Edit difference data:
================

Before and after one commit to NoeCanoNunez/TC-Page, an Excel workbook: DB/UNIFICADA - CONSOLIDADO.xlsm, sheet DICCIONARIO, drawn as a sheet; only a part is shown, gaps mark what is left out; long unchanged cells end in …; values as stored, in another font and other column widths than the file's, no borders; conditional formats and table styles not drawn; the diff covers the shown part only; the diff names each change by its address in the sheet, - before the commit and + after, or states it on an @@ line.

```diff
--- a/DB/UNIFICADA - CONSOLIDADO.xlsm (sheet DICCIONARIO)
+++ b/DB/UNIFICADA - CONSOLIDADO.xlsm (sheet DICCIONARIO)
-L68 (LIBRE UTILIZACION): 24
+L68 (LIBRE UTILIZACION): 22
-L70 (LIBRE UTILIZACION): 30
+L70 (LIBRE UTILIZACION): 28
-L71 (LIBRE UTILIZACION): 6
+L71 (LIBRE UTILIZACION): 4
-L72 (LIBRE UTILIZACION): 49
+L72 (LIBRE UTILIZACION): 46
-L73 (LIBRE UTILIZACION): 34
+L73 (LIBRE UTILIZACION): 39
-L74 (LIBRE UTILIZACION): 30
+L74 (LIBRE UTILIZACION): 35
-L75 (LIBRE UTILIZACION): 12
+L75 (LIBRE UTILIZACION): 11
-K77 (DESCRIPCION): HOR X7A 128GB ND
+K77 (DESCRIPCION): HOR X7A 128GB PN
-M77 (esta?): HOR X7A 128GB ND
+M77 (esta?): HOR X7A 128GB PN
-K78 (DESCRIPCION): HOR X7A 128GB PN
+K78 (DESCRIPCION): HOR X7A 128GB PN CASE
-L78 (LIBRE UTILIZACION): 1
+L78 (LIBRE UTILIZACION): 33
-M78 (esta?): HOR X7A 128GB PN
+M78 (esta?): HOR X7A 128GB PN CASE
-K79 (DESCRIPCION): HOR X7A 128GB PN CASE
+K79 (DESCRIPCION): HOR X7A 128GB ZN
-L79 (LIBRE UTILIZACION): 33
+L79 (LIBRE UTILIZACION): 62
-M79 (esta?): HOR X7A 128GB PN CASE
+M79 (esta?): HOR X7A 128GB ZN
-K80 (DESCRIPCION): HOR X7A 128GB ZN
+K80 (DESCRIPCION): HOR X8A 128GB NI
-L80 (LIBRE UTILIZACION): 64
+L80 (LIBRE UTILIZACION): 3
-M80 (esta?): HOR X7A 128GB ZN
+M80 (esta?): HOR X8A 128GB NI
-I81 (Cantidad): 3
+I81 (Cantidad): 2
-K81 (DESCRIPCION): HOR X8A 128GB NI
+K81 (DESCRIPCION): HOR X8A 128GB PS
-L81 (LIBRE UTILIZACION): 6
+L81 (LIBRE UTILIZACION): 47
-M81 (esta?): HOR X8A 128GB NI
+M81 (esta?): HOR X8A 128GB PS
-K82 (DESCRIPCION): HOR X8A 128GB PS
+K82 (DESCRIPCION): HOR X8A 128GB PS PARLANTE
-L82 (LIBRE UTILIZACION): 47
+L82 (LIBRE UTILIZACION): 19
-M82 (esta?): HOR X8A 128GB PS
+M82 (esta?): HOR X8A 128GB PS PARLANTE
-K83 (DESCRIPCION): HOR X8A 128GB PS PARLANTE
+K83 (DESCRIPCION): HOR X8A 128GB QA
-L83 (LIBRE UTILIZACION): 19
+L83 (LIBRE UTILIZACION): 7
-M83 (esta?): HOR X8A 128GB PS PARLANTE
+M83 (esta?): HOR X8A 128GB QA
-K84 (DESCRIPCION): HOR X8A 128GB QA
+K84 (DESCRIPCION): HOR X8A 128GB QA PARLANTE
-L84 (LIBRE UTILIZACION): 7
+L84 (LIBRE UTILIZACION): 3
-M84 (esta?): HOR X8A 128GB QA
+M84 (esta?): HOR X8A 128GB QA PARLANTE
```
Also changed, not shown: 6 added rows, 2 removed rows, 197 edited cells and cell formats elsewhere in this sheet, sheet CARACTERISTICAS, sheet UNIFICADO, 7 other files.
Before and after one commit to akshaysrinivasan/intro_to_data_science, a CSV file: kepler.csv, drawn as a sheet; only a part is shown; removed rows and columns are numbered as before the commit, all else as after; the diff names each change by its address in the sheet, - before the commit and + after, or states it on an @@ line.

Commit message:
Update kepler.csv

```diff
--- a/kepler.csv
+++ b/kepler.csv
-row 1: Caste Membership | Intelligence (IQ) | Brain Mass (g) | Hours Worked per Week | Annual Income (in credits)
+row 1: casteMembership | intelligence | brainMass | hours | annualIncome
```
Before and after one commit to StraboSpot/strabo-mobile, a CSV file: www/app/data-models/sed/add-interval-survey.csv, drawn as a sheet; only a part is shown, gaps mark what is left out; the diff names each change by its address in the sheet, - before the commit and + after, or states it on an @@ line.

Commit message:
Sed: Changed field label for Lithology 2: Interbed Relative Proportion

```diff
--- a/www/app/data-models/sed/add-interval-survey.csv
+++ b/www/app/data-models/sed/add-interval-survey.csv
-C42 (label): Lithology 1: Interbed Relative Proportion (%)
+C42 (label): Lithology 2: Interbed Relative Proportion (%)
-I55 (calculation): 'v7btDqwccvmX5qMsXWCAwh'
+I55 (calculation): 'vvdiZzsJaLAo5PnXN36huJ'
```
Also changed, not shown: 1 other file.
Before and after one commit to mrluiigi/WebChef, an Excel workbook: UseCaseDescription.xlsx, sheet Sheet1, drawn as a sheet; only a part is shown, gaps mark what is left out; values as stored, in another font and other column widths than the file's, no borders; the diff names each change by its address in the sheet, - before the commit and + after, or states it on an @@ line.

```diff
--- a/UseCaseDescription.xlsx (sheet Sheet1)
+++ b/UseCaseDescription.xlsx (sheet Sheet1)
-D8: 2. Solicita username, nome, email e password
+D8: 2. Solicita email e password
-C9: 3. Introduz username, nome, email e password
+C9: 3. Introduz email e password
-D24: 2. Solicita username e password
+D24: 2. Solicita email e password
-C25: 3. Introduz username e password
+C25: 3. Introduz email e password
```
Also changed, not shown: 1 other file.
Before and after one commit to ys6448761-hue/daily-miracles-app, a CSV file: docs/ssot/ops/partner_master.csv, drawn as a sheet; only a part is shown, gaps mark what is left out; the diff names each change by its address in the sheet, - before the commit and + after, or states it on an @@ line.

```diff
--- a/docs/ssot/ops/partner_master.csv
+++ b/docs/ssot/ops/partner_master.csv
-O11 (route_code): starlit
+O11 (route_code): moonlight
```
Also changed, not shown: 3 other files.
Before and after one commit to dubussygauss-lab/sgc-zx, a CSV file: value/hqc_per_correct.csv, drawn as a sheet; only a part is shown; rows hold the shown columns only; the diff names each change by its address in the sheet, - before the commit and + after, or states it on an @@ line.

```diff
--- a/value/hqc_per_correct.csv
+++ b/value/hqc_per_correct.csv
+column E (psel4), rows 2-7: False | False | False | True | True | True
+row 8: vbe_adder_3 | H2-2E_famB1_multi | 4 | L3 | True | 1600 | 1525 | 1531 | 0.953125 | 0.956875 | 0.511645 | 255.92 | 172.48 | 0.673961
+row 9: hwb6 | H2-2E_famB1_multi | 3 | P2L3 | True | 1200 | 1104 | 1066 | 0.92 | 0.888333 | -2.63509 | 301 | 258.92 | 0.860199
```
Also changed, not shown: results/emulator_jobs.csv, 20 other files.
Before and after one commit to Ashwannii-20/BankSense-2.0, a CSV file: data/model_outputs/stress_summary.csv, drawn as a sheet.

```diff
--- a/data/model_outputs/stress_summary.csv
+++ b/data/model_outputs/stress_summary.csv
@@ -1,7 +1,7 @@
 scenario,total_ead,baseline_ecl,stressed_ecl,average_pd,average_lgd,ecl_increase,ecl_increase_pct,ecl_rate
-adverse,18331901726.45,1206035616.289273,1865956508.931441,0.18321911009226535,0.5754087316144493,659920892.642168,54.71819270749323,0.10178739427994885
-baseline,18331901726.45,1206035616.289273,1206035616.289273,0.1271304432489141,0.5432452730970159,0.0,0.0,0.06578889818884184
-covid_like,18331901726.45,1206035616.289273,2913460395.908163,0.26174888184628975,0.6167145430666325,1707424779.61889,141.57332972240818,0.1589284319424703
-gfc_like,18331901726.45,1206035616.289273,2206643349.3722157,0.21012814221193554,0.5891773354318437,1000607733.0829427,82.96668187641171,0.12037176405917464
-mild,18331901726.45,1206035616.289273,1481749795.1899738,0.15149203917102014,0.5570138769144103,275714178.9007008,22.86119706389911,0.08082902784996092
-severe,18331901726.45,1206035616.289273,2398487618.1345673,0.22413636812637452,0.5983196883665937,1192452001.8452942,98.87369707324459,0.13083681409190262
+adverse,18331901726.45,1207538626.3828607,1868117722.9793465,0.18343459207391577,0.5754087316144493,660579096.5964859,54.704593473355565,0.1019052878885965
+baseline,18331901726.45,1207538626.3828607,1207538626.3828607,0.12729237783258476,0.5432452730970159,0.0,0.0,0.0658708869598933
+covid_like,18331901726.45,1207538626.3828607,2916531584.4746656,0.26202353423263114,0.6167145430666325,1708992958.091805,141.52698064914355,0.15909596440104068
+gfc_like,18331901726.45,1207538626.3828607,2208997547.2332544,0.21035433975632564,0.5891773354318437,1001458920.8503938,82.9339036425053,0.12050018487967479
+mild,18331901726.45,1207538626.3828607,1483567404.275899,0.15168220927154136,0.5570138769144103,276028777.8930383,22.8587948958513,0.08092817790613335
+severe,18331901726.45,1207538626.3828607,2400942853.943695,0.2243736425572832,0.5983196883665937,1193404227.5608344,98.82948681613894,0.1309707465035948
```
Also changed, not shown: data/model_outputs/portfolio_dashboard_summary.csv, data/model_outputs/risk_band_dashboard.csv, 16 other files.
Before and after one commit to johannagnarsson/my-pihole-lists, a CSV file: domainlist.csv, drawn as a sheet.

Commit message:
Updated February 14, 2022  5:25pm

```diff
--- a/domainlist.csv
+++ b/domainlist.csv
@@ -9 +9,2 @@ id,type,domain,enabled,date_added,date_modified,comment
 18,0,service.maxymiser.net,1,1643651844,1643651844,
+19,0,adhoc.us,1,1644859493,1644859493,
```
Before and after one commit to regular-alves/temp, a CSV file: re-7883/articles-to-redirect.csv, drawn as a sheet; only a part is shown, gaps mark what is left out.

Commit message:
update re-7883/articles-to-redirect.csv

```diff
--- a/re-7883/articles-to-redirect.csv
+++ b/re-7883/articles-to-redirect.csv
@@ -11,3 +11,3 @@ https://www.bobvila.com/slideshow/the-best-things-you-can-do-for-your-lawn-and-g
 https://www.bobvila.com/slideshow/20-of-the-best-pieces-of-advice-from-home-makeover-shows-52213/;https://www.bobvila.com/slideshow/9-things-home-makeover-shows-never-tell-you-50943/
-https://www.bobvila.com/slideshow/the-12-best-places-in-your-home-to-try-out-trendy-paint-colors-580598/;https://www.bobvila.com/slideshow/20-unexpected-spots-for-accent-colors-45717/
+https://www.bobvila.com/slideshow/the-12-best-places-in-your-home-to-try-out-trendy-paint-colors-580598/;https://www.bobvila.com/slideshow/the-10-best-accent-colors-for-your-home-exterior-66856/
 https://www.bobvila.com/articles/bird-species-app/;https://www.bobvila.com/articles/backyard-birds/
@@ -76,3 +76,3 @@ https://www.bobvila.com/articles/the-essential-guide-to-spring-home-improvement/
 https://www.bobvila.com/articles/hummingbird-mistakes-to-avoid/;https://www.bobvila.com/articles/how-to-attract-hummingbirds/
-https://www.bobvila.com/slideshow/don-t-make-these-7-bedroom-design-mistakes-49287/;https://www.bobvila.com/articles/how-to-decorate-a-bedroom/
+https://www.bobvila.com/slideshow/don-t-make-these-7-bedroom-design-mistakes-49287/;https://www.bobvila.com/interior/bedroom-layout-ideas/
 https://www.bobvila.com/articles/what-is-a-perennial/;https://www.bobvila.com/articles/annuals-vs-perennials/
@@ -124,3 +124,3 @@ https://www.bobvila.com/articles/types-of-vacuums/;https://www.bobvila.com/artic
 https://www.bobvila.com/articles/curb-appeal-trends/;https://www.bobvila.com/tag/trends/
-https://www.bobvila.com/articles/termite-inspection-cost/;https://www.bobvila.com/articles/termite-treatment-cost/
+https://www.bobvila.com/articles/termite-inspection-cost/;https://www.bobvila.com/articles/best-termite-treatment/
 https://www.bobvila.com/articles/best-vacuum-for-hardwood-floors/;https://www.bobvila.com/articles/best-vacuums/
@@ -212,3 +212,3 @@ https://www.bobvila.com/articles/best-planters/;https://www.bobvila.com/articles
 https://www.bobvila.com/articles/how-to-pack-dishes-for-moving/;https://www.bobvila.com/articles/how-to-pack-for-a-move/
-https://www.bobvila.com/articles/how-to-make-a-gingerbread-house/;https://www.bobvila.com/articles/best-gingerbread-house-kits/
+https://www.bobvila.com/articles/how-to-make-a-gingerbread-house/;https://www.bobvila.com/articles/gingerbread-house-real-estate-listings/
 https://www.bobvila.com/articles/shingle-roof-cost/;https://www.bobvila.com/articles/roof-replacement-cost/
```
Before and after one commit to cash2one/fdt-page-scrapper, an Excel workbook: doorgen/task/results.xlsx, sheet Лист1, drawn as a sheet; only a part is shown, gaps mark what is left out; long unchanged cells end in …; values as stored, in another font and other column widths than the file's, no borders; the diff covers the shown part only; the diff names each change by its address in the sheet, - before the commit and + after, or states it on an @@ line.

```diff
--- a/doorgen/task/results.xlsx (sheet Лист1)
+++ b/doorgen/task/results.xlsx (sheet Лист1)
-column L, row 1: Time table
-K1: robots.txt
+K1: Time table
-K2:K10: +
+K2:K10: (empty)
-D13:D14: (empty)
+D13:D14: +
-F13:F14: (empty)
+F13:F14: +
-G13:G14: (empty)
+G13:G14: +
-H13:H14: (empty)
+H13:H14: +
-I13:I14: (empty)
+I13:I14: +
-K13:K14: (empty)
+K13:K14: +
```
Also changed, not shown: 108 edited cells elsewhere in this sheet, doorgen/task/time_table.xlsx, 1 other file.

================

Work instructions:
Locate the word "slideshow" in the records and collect each line it appears in.

Solution to this exercise:
@@ -11,3 +11,3 @@ https://www.bobvila.com/slideshow/the-best-things-you-can-do-for-your-lawn-and-g
 https://www.bobvila.com/slideshow/20-of-the-best-pieces-of-advice-from-home-makeover-shows-52213/;https://www.bobvila.com/slideshow/9-things-home-makeover-shows-never-tell-you-50943/
-https://www.bobvila.com/slideshow/the-12-best-places-in-your-home-to-try-out-trendy-paint-colors-580598/;https://www.bobvila.com/slideshow/20-unexpected-spots-for-accent-colors-45717/
+https://www.bobvila.com/slideshow/the-12-best-places-in-your-home-to-try-out-trendy-paint-colors-580598/;https://www.bobvila.com/slideshow/the-10-best-accent-colors-for-your-home-exterior-66856/
-https://www.bobvila.com/slideshow/don-t-make-these-7-bedroom-design-mistakes-49287/;https://www.bobvila.com/articles/how-to-decorate-a-bedroom/
+https://www.bobvila.com/slideshow/don-t-make-these-7-bedroom-design-mistakes-49287/;https://www.bobvila.com/interior/bedroom-layout-ideas/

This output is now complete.